**What is expected**
Would you restate the full listing word for word and omit its pictures?

Segment Start: Material for the task

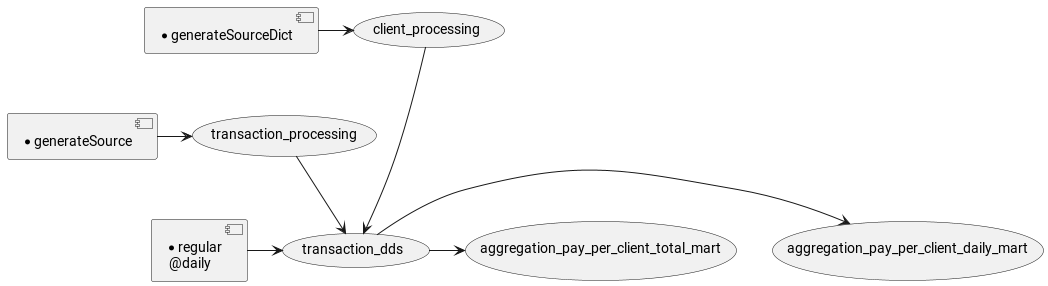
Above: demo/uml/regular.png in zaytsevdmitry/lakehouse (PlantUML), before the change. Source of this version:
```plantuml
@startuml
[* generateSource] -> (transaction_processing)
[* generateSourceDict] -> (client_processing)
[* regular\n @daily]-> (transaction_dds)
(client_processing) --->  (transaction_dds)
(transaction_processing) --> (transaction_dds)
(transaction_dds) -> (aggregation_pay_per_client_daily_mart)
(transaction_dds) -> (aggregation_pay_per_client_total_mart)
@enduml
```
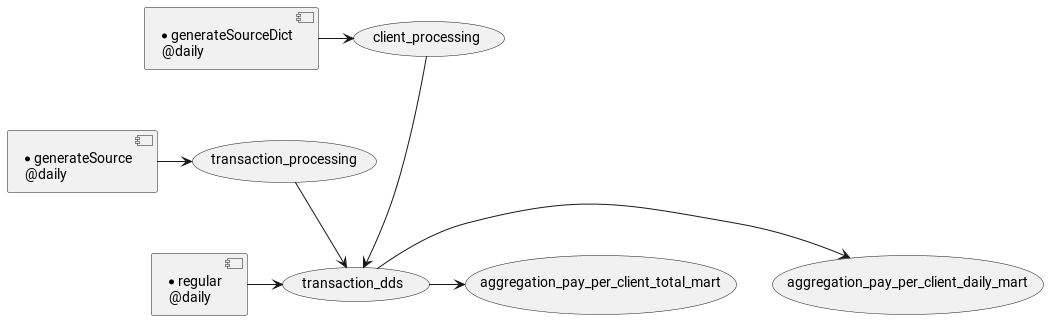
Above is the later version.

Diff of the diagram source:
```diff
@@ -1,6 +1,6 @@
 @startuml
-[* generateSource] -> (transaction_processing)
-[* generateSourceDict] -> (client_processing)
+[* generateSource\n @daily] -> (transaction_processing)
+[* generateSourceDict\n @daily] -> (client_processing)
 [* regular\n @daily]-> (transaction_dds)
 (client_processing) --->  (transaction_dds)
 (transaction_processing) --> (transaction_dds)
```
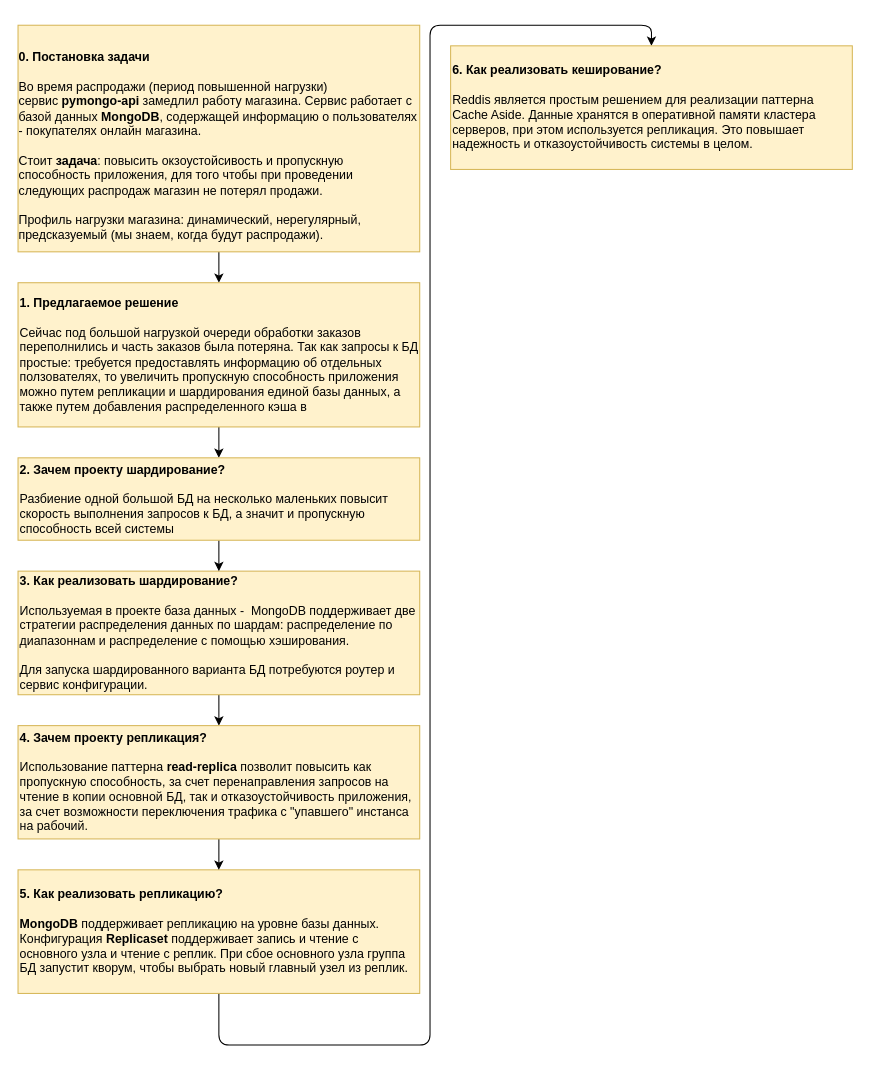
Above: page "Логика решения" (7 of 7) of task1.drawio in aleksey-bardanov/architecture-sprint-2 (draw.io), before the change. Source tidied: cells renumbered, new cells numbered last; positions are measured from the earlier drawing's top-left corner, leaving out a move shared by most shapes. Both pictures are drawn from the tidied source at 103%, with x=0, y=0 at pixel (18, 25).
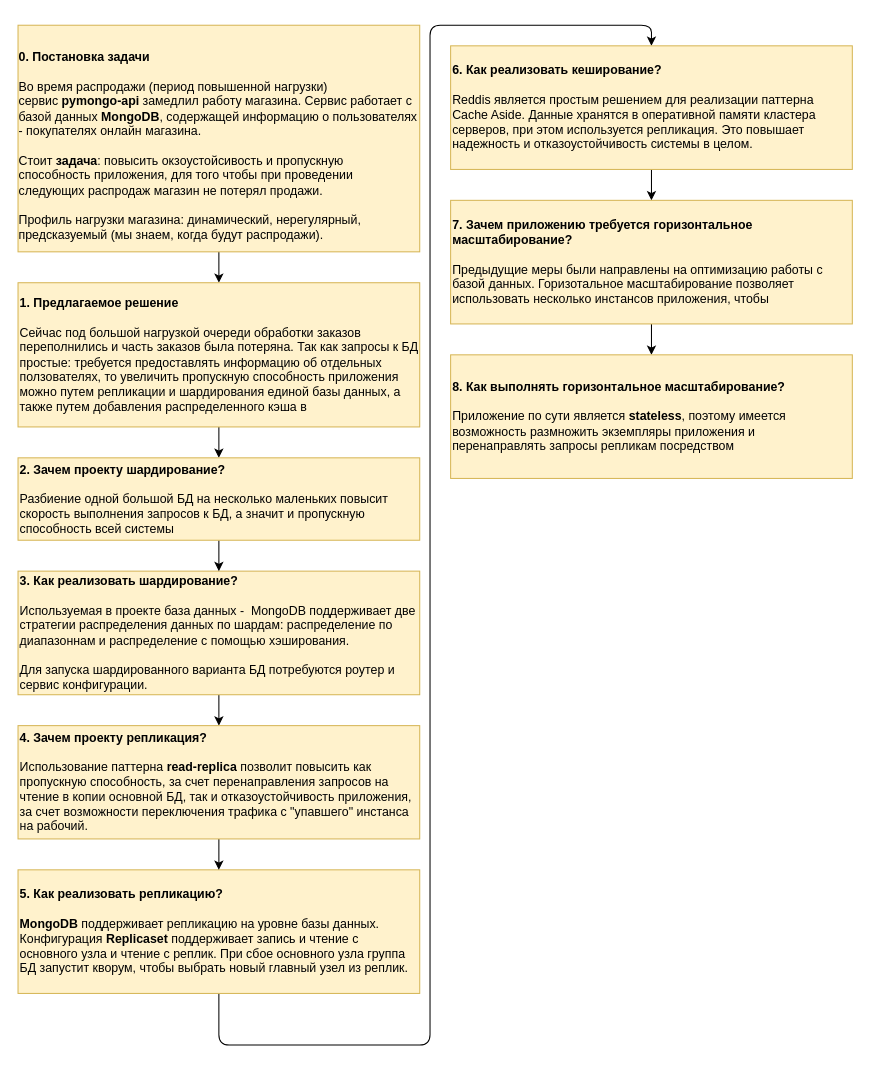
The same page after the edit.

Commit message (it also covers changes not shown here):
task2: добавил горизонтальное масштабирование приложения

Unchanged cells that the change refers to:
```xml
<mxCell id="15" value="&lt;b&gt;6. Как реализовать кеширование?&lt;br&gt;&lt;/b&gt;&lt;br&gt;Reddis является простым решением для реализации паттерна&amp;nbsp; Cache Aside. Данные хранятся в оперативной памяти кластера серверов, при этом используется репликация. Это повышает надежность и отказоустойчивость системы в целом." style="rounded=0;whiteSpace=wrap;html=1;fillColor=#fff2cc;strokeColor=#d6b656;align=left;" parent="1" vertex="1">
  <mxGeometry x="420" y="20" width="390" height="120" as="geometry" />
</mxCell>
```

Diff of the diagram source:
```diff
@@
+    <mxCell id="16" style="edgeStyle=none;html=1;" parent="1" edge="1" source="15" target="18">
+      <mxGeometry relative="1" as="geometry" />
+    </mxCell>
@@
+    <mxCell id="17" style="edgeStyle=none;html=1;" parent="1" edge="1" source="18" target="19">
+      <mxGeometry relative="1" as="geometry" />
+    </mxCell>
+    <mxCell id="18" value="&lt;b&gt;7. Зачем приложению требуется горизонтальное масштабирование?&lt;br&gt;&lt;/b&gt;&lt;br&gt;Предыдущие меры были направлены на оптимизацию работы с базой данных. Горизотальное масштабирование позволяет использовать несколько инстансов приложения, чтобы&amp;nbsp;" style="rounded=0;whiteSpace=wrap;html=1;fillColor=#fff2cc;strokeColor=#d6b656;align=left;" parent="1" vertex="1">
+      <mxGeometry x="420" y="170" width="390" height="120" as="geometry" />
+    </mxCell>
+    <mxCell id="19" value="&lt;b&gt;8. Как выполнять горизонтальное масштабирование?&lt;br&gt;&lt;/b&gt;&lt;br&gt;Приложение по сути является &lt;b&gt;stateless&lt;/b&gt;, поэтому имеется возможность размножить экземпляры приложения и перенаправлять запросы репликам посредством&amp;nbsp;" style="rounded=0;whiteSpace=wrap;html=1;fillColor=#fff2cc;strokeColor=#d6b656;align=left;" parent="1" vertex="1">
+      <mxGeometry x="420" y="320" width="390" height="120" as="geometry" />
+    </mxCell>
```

Segment End: Material for the task

**Task solution**
Above: demo/uml/regular.png in zaytsevdmitry/lakehouse (PlantUML), before the change. Source of this version:
```plantuml
@startuml
[* generateSource] -> (transaction_processing)
[* generateSourceDict] -> (client_processing)
[* regular\n @daily]-> (transaction_dds)
(client_processing) --->  (transaction_dds)
(transaction_processing) --> (transaction_dds)
(transaction_dds) -> (aggregation_pay_per_client_daily_mart)
(transaction_dds) -> (aggregation_pay_per_client_total_mart)
@enduml
```
Above is the later version.

Diff of the diagram source:
```diff
@@ -1,6 +1,6 @@
 @startuml
-[* generateSource] -> (transaction_processing)
-[* generateSourceDict] -> (client_processing)
+[* generateSource\n @daily] -> (transaction_processing)
+[* generateSourceDict\n @daily] -> (client_processing)
 [* regular\n @daily]-> (transaction_dds)
 (client_processing) --->  (transaction_dds)
 (transaction_processing) --> (transaction_dds)
```
Above: page "Логика решения" (7 of 7) of task1.drawio in aleksey-bardanov/architecture-sprint-2 (draw.io), before the change. Source tidied: cells renumbered, new cells numbered last; positions are measured from the earlier drawing's top-left corner, leaving out a move shared by most shapes. Both pictures are drawn from the tidied source at 103%, with x=0, y=0 at pixel (18, 25).
The same page after the edit.

Commit message (it also covers changes not shown here):
task2: добавил горизонтальное масштабирование приложения

Unchanged cells that the change refers to:
```xml
<mxCell id="15" value="&lt;b&gt;6. Как реализовать кеширование?&lt;br&gt;&lt;/b&gt;&lt;br&gt;Reddis является простым решением для реализации паттерна&amp;nbsp; Cache Aside. Данные хранятся в оперативной памяти кластера серверов, при этом используется репликация. Это повышает надежность и отказоустойчивость системы в целом." style="rounded=0;whiteSpace=wrap;html=1;fillColor=#fff2cc;strokeColor=#d6b656;align=left;" parent="1" vertex="1">
  <mxGeometry x="420" y="20" width="390" height="120" as="geometry" />
</mxCell>
```

Diff of the diagram source:
```diff
@@
+    <mxCell id="16" style="edgeStyle=none;html=1;" parent="1" edge="1" source="15" target="18">
+      <mxGeometry relative="1" as="geometry" />
+    </mxCell>
@@
+    <mxCell id="17" style="edgeStyle=none;html=1;" parent="1" edge="1" source="18" target="19">
+      <mxGeometry relative="1" as="geometry" />
+    </mxCell>
+    <mxCell id="18" value="&lt;b&gt;7. Зачем приложению требуется горизонтальное масштабирование?&lt;br&gt;&lt;/b&gt;&lt;br&gt;Предыдущие меры были направлены на оптимизацию работы с базой данных. Горизотальное масштабирование позволяет использовать несколько инстансов приложения, чтобы&amp;nbsp;" style="rounded=0;whiteSpace=wrap;html=1;fillColor=#fff2cc;strokeColor=#d6b656;align=left;" parent="1" vertex="1">
+      <mxGeometry x="420" y="170" width="390" height="120" as="geometry" />
+    </mxCell>
+    <mxCell id="19" value="&lt;b&gt;8. Как выполнять горизонтальное масштабирование?&lt;br&gt;&lt;/b&gt;&lt;br&gt;Приложение по сути является &lt;b&gt;stateless&lt;/b&gt;, поэтому имеется возможность размножить экземпляры приложения и перенаправлять запросы репликам посредством&amp;nbsp;" style="rounded=0;whiteSpace=wrap;html=1;fillColor=#fff2cc;strokeColor=#d6b656;align=left;" parent="1" vertex="1">
+      <mxGeometry x="420" y="320" width="390" height="120" as="geometry" />
+    </mxCell>
```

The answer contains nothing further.